* [Task statement]: Print all of the data exactly, with no line missing.

=== Record set ===

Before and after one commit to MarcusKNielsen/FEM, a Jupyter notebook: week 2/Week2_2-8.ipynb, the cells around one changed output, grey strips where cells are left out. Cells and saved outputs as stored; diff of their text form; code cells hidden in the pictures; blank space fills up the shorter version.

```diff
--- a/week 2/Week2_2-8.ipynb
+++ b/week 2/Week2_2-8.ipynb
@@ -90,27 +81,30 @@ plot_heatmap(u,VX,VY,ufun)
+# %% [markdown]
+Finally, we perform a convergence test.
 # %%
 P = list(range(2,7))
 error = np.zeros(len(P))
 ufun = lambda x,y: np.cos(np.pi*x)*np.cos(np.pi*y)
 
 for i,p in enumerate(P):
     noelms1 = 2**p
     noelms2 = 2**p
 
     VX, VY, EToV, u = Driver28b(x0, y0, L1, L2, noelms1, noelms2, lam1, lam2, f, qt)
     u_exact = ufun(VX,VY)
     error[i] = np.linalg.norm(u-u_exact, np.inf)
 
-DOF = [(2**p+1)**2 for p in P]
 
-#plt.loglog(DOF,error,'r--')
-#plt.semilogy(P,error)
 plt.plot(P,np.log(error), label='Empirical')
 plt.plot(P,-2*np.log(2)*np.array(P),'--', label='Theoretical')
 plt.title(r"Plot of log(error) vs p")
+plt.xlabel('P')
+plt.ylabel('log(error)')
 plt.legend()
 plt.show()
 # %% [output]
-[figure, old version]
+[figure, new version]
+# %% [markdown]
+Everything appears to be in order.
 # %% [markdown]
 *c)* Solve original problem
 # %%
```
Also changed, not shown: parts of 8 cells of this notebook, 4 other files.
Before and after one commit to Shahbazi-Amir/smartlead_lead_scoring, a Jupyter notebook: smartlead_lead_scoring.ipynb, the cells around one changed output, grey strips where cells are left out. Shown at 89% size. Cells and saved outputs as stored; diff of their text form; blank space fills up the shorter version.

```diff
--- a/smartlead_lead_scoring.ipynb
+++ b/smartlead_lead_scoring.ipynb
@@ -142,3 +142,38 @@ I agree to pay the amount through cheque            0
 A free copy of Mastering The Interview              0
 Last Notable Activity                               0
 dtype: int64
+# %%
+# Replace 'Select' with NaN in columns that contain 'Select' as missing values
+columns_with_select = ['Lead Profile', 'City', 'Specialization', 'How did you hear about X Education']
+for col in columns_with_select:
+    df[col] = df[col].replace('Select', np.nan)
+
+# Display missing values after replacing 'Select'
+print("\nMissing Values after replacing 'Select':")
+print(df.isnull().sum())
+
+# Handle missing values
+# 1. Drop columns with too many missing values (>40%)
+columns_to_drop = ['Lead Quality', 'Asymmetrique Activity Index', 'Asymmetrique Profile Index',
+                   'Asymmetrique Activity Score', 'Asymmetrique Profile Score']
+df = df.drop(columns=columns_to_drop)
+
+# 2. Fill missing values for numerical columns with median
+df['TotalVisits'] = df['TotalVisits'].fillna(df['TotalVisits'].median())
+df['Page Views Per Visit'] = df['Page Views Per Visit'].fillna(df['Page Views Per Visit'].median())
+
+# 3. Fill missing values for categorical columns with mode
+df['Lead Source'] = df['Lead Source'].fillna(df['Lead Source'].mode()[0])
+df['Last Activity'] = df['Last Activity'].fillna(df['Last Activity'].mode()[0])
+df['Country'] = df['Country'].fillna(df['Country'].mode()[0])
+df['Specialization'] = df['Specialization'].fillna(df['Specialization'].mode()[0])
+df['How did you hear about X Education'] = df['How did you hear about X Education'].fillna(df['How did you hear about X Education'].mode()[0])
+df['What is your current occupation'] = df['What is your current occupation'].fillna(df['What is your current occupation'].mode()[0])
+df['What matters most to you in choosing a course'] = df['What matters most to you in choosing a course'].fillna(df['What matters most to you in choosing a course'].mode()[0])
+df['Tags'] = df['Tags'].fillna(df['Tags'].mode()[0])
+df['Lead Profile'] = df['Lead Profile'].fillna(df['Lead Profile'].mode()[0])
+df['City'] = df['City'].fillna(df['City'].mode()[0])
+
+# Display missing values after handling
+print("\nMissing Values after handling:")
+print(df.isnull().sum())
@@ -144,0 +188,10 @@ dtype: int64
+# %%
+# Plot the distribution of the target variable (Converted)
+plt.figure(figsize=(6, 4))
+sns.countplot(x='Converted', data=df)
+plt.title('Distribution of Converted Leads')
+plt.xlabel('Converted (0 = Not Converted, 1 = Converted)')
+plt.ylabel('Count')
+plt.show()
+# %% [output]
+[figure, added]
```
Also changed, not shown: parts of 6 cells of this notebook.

===

* [Solution to this problem]:
Before and after one commit to MarcusKNielsen/FEM, a Jupyter notebook: week 2/Week2_2-8.ipynb, the cells around one changed output, grey strips where cells are left out. Cells and saved outputs as stored; diff of their text form; code cells hidden in the pictures; blank space fills up the shorter version.

```diff
--- a/week 2/Week2_2-8.ipynb
+++ b/week 2/Week2_2-8.ipynb
@@ -90,27 +81,30 @@ plot_heatmap(u,VX,VY,ufun)
+# %% [markdown]
+Finally, we perform a convergence test.
 # %%
 P = list(range(2,7))
 error = np.zeros(len(P))
 ufun = lambda x,y: np.cos(np.pi*x)*np.cos(np.pi*y)
 
 for i,p in enumerate(P):
     noelms1 = 2**p
     noelms2 = 2**p
 
     VX, VY, EToV, u = Driver28b(x0, y0, L1, L2, noelms1, noelms2, lam1, lam2, f, qt)
     u_exact = ufun(VX,VY)
     error[i] = np.linalg.norm(u-u_exact, np.inf)
 
-DOF = [(2**p+1)**2 for p in P]
 
-#plt.loglog(DOF,error,'r--')
-#plt.semilogy(P,error)
 plt.plot(P,np.log(error), label='Empirical')
 plt.plot(P,-2*np.log(2)*np.array(P),'--', label='Theoretical')
 plt.title(r"Plot of log(error) vs p")
+plt.xlabel('P')
+plt.ylabel('log(error)')
 plt.legend()
 plt.show()
 # %% [output]
-[figure, old version]
+[figure, new version]
+# %% [markdown]
+Everything appears to be in order.
 # %% [markdown]
 *c)* Solve original problem
 # %%
```
Also changed, not shown: parts of 8 cells of this notebook, 4 other files.
Before and after one commit to Shahbazi-Amir/smartlead_lead_scoring, a Jupyter notebook: smartlead_lead_scoring.ipynb, the cells around one changed output, grey strips where cells are left out. Shown at 89% size. Cells and saved outputs as stored; diff of their text form; blank space fills up the shorter version.

```diff
--- a/smartlead_lead_scoring.ipynb
+++ b/smartlead_lead_scoring.ipynb
@@ -142,3 +142,38 @@ I agree to pay the amount through cheque            0
 A free copy of Mastering The Interview              0
 Last Notable Activity                               0
 dtype: int64
+# %%
+# Replace 'Select' with NaN in columns that contain 'Select' as missing values
+columns_with_select = ['Lead Profile', 'City', 'Specialization', 'How did you hear about X Education']
+for col in columns_with_select:
+    df[col] = df[col].replace('Select', np.nan)
+
+# Display missing values after replacing 'Select'
+print("\nMissing Values after replacing 'Select':")
+print(df.isnull().sum())
+
+# Handle missing values
+# 1. Drop columns with too many missing values (>40%)
+columns_to_drop = ['Lead Quality', 'Asymmetrique Activity Index', 'Asymmetrique Profile Index',
+                   'Asymmetrique Activity Score', 'Asymmetrique Profile Score']
+df = df.drop(columns=columns_to_drop)
+
+# 2. Fill missing values for numerical columns with median
+df['TotalVisits'] = df['TotalVisits'].fillna(df['TotalVisits'].median())
+df['Page Views Per Visit'] = df['Page Views Per Visit'].fillna(df['Page Views Per Visit'].median())
+
+# 3. Fill missing values for categorical columns with mode
+df['Lead Source'] = df['Lead Source'].fillna(df['Lead Source'].mode()[0])
+df['Last Activity'] = df['Last Activity'].fillna(df['Last Activity'].mode()[0])
+df['Country'] = df['Country'].fillna(df['Country'].mode()[0])
+df['Specialization'] = df['Specialization'].fillna(df['Specialization'].mode()[0])
+df['How did you hear about X Education'] = df['How did you hear about X Education'].fillna(df['How did you hear about X Education'].mode()[0])
+df['What is your current occupation'] = df['What is your current occupation'].fillna(df['What is your current occupation'].mode()[0])
+df['What matters most to you in choosing a course'] = df['What matters most to you in choosing a course'].fillna(df['What matters most to you in choosing a course'].mode()[0])
+df['Tags'] = df['Tags'].fillna(df['Tags'].mode()[0])
+df['Lead Profile'] = df['Lead Profile'].fillna(df['Lead Profile'].mode()[0])
+df['City'] = df['City'].fillna(df['City'].mode()[0])
+
+# Display missing values after handling
+print("\nMissing Values after handling:")
+print(df.isnull().sum())
@@ -144,0 +188,10 @@ dtype: int64
+# %%
+# Plot the distribution of the target variable (Converted)
+plt.figure(figsize=(6, 4))
+sns.countplot(x='Converted', data=df)
+plt.title('Distribution of Converted Leads')
+plt.xlabel('Converted (0 = Not Converted, 1 = Converted)')
+plt.ylabel('Count')
+plt.show()
+# %% [output]
+[figure, added]
```
Also changed, not shown: parts of 6 cells of this notebook.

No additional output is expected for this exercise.